|Top 10 Service Class Locations in the Chicago Metro|
|Neighborhood (Census Tract #)||Service Class Share|
|Englewood, Chicago (8349)||86.3%|
|Englewood, Chicago (6805)||83.5%|
|Austin, Chicago (2515)||74.9%|
|DeKalb, Illinois (22)||74.5%|
|Riverdale, Chicago (5401.02)||74.2%|
|Fuller Park, Chicago (8355)||73.3%|
|South Chicago, Chicago (4603.02)||72.8%|
|Englewood, Chicago (6713)||72.6%|
|Washington Park, Chicago (4008)||72.5%|
|Englewood, Chicago (6716)||72.4%|
Sadly, few solidly working class neighborhoods remain in Chicago, the city that poet Carl Sandburg memorably celebrated as the "City of the Big Shoulders." In the city, there are several specks of blue west of the Loop and one to the south.
Members of the working class are employed in factory jobs as well as transportation and construction. It comprises 21.4 percent of the region's workers, who average $40,295 per year in wages and salaries. There are just 37 tracts (1.8 percent of the city's total) where the working class makes up more than half of all workers living in the area. But there are 401 tracts (18.9 percent) where it is less than 10 percent of residents, and 149 (7.1 percent) where the working class is less than five percent.

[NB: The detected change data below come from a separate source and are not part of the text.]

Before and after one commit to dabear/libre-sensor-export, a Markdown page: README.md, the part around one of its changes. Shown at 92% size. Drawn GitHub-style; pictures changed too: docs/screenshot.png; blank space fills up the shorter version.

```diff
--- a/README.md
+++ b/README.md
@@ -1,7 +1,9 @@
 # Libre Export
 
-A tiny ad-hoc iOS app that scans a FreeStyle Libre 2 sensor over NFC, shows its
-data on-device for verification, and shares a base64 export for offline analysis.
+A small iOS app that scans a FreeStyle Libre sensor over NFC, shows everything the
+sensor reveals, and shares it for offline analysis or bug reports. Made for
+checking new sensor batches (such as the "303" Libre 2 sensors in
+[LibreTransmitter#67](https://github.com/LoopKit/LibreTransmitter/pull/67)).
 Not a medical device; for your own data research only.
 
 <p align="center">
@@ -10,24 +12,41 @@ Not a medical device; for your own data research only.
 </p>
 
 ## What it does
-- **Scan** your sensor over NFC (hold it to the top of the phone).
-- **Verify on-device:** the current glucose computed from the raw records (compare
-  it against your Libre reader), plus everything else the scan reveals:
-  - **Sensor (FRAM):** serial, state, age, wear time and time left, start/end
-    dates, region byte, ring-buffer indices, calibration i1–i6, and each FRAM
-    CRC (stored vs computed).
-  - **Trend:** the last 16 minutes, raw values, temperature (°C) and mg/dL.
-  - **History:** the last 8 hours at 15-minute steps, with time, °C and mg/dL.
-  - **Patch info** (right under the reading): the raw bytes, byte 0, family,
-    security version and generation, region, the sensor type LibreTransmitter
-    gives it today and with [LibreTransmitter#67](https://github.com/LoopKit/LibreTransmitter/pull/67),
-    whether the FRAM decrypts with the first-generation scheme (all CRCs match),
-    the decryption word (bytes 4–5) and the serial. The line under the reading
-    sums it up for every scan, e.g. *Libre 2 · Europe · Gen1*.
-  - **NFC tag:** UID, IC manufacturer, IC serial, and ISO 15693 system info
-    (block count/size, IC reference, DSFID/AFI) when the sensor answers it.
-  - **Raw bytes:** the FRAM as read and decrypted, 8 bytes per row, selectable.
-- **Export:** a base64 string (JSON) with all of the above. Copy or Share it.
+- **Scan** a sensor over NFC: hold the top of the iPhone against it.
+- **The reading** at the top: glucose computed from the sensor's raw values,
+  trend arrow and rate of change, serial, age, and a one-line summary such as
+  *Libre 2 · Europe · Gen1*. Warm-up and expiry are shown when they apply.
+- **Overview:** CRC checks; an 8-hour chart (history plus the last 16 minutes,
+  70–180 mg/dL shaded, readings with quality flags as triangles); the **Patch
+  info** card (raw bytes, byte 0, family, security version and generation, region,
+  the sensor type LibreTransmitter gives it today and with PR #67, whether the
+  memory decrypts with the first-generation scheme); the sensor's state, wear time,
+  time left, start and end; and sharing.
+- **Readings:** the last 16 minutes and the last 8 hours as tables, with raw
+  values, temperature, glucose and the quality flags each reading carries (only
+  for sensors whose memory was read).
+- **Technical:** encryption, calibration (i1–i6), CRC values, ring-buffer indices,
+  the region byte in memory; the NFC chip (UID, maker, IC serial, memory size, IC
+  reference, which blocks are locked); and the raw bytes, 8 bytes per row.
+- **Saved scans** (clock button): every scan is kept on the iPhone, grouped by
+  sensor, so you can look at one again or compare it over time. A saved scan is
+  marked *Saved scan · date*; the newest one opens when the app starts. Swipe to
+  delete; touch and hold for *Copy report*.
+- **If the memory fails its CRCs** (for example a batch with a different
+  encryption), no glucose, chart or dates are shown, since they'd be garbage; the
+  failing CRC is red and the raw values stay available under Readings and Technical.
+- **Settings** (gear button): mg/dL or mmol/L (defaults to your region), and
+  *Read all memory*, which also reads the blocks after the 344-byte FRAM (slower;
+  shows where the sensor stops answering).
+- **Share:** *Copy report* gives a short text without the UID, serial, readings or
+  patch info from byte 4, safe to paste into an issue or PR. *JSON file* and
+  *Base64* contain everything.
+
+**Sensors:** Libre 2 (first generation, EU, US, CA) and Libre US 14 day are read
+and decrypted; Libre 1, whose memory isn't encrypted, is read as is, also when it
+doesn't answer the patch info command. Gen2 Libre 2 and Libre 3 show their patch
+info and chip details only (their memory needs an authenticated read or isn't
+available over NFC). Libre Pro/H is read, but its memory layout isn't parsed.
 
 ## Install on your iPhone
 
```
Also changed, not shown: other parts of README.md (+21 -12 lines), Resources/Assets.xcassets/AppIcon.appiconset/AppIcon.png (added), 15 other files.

Seven of the 10 tracts with the largest working class concentrations are in the city proper, including four in Little Village, two in New City, and one in Brighton Park. Sampson writes to me that many of these tracts are highly immigrant, mainly Latino enclaves. South Deering on the far south side remains a bastion of blue collar workers, even 30 years after the closing of Wisconsin Steel, as does South Lawndale (a part of the formerly Eastern European enclave of Little Village, which has in recent years become a bastion for Mexican immigrants), despite the closings of the big Western Electric and International Harvester plants that used to employ so many. In the greater metro area, Joliet and Cicero as well as Gary across the border in Indiana have significant working class concentrations.
|Top 10 Working Class Locations in the Chicago Metro|
|Neighborhood ( Census Tract #)||Working Class Share|
|Little Village, Chicago (3017.01)||66.9%|
|Gary, Indiana (411)||59.6%|
|Brighton Park, Chicago (5808)||59.5%|
|New City, Chicago (6104)||59.2%|
|Cicero, Illinois (8133.02)||58.9%|
|Little Village, Chicago (8408)||58.0%|
|Joliet, Illinois (8813.01)||58.0%|
|New City, Chicago (6103)||57.9%|
|Little Village, Chicago (8407)||56.5%|
|Little Village, Chicago (3018.03)||55.6%|
My next post in this series will look at Washington, D.C., one of the country's fastest-growing and most affluent metros.
All maps by MPI's Zara Matheson.
Prior posts in this series: